By Lynn L. Bergeson

The EC updated the European Union (EU) Registration, Evaluation, Authorisation and Restriction of Chemicals (REACH) regulation on March 25, 2022, to clarify the information required by registrants of substances. Major changes include:

  • Requirements and specific rules for adaptation of:
    • In vitro and in vivo mutagenicity studies, specifying when further studies are needed based on mutagenicity concerns;
    • Reproductive toxicity studies, specifying the preferred animal species and administration routes, and clarifying the conditions triggering the need for further studies based on concerns;
    • Aquatic toxicity studies, clarifying when long-term studies must be performed instead of short-term studies or in addition to them;
    • Toxicity studies on terrestrial and sediment organisms, specifying when long-term studies are needed instead of short-term studies and clarifying that long-term testing must investigate both degradation and transformation products; and
    • Degradation and bioaccumulation studies, specifying when further testing is needed, including investigation of both degradation and transformation products.
  • The obligation for only representatives (OR) to provide details on the non-EU manufacturer they represent.
  • Substance identification information, including:
    • The requirement to describe the compositions, nanoform, or set of similar nanoforms related to information submitted to fulfill information requirements under REACH Annexes VII-X;
    • New requirements for reporting a crystal structure and for reporting compositions for substances with unknown or variable composition, complex reaction products or of biological materials (UVCB); and
    • Clarified requirements for reporting constituents, impurities, and additives, as well as for analytical information.

The changes will begin to apply from October 14, 2022. Registrants should review the updated legislation and prepare to update their dossiers.

By Lynn L. Bergeson

The European Chemicals Agency (ECHA) announced on April 6, 2022, that together with European Union (EU) member states, it has assessed a group of 148 bisphenols for risks to human health and the environment. Of these, more than 30 have been identified to have the potential for hormonal or reprotoxic effects. Some uses of these bisphenols include:

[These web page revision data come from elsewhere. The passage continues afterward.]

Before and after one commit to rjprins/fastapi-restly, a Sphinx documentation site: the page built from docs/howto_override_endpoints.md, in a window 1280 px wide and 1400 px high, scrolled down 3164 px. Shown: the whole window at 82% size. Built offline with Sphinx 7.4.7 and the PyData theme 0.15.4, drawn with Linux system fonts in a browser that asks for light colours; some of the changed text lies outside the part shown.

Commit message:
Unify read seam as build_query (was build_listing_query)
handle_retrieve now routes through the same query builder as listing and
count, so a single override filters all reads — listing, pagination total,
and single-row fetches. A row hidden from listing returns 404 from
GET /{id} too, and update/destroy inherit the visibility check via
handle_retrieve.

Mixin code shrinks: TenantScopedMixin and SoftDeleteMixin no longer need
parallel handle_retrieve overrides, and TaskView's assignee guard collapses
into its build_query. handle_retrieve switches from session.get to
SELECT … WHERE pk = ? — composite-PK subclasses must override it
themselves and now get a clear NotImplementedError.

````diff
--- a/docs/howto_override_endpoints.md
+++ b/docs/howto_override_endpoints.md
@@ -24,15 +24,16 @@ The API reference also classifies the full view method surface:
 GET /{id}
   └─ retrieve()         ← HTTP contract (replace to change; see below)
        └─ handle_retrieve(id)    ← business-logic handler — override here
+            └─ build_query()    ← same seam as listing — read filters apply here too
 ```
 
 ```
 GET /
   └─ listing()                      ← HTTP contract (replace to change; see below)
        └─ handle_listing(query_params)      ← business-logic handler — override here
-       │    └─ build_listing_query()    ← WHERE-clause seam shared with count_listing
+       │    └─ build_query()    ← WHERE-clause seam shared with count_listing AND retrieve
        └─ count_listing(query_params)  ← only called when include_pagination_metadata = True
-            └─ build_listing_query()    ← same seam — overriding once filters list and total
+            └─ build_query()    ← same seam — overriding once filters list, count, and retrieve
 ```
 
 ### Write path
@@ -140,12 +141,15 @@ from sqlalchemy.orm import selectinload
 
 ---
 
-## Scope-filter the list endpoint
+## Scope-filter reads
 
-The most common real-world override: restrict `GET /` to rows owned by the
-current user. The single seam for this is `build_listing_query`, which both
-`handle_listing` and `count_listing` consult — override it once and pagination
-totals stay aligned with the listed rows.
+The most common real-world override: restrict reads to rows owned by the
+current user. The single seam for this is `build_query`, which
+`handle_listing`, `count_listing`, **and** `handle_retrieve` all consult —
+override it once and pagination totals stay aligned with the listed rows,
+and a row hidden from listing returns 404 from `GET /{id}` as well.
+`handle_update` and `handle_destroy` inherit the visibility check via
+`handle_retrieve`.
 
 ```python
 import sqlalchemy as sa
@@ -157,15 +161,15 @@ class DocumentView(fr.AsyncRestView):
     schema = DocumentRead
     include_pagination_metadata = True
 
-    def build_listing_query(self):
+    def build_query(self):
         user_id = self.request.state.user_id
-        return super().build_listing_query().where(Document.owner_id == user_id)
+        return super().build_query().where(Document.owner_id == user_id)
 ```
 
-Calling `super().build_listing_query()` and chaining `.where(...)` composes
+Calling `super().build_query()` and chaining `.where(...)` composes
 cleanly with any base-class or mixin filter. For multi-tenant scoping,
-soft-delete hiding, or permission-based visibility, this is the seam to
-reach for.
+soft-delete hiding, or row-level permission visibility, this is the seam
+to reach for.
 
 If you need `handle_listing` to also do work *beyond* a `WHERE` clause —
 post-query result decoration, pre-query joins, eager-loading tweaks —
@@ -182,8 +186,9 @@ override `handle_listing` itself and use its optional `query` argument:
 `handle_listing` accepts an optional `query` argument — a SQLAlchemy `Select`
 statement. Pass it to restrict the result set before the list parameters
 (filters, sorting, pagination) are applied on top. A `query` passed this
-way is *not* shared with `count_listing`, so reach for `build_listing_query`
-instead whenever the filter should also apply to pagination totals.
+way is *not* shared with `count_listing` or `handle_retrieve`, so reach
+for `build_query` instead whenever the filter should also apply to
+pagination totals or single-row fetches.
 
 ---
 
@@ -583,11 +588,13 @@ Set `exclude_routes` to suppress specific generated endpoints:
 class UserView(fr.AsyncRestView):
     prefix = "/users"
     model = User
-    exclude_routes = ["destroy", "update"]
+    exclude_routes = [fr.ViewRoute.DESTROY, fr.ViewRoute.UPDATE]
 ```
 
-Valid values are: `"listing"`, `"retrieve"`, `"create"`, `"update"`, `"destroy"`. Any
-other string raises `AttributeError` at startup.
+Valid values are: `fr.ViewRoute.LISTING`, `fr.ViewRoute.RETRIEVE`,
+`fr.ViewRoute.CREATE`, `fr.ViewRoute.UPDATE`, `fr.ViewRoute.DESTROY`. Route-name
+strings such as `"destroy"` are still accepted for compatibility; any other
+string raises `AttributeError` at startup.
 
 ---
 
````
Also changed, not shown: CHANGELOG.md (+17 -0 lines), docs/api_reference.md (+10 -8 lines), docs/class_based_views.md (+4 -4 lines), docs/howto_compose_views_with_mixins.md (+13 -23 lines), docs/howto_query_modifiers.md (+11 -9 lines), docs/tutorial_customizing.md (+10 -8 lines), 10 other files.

  • Anti-oxidant for processing polyvinyl chloride (PVC);
  • Epoxy resin hardeners;
  • Textile, leather, paper and board;
  • (Intermediate in) the manufacture of polymers, polymer resins, epoxy resins;
  • Paints and coatings;
  • Adhesives and sealants;
  • Lubricant and greases/functional fluids;
  • Electrical/electronic engineering ceramic boards;
  • Washing and cleaning;
  • Perfume and fragrance;
  • Plant protection products;
  • Dental sealant;
  • Polycarbonate articles;
  • Rubber products;
  • Thermal paper;
  • Rigid foam; and
  • Fuel additive.

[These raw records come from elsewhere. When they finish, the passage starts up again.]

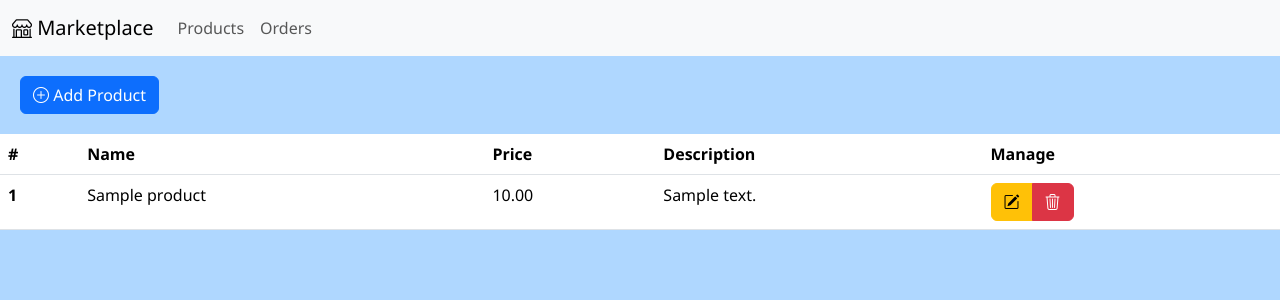
After one commit to ericosta-dev/marketplace, a Django app: page /product/ in a window 1280 px wide. The commit adds this page. Shown: the top 300 px of the page. Run offline with Django 4.2, Linux system fonts and the light colour scheme; tables that the repository leaves empty hold one stand-in row (values such as "Sample post").

Commit message:
feat: adicionando listagem de produtos

```diff
--- a/app/core/templates/base.html
+++ b/app/core/templates/base.html
@@ -16,10 +16,8 @@
 
   }
 </style>
-<style>
-  {% block css %}
-  {% endblock %}
-</style>
+{% block css %}
+{% endblock %}
 
 <body>
   <nav class="navbar navbar-expand-lg bg-light">
@@ -35,7 +33,7 @@
       <div class="collapse navbar-collapse" id="navbarSupportedContent">
         <ul class="navbar-nav me-auto mb-2 mb-lg-0">
           <li class="nav-item">
-            <a class="nav-link" href="#">Products</a>
+            <a class="nav-link" href="{% url 'product-list'%}">Products</a>
           </li>
           <li class="nav-item">
             <a class="nav-link" href="#">Orders</a>
--- /dev/null
+++ b/app/products/templates/product_list.html
@@ -0,0 +1,54 @@
+{% extends "base.html" %}
+{% block css%}
+<style>
+    .acoes {
+        margin: 20px;
+    }
+</style>
+{% endblock %}
+
+{% block title %}
+Products
+{% endblock %}
+
+
+{% block content %}
+<div class="acoes">
+    <a class="btn btn-primary">
+        <i class="bi bi-plus-circle" href="{% url 'products-add'%}"></i> Add Product
+    </a>
+</div>
+<div>
+    <table class="table">
+        <thead>
+          <tr>
+            <th scope="col">#</th>
+            <th scope="col">Name</th>
+            <th scope="col">Price</th>
+            <th scope="col">Description</th>
+            <th scope="col">Manage</th>
+          </tr>
+        </thead>
+        <tbody>
+            {% for product in products %}
+                <tr>
+                    <th scope="row">{{ product.id }}</th>
+                    <td>{{ product.name }}</td>
+                    <td>{{ product.price }}</td>
+                    <td>{{ product.description }}</td>
+                    <td>
+                        <div class="btn-group" role="group" aria-label="Manage">
+                            <a class="btn btn-warning"><i class="bi bi-pencil-square"></i></a>
+                            <a class="btn btn-danger"><i class="bi bi-trash3"></i></a>
+                        </div>
+                    </td>
+                </tr>
+                {% endfor %}
+            </tbody>
+        </table>
+
+</div>
+{% endblock %}
+
+{% block js%}
+{% endblock %}
--- /dev/null
+++ b/app/products/urls.py
@@ -0,0 +1,7 @@
+from django.urls import include, path
+
+from .views import ProductListView
+
+urlpatterns = [
+    path('', ProductListView.as_view(), name='product-list'),
+]
--- a/app/products/views.py
+++ b/app/products/views.py
@@ -1,3 +1,13 @@
 from django.shortcuts import render
+from django.views.generic import ListView
 
-# Create your views here.
+from app.products.models import Product
+
+
+class ProductListView(ListView):
+    """"
+    View to display all products
+    """
+    model = Product
+    template_name = 'product_list.html'
+    context_object_name = 'products'
--- a/marketplace/urls.py
+++ b/marketplace/urls.py
@@ -4,5 +4,6 @@ from django.urls import include, path
 urlpatterns = [
     path('admin/', admin.site.urls),
     path('', include('app.core.urls')),
+    path('product/', include('app.products.urls')),
     path("accounts/", include("django.contrib.auth.urls")),
 ]
```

A group restriction of the hazardous bisphenols has been proposed as the best way to manage risks. German authorities are preparing a proposal to restrict the use of bisphenol A and other bisphenols with endocrine-disrupting properties for the environment. Once this proposal is published, ECHA and the European Commission (EC) will consider any further needs for regulatory action on bisphenols.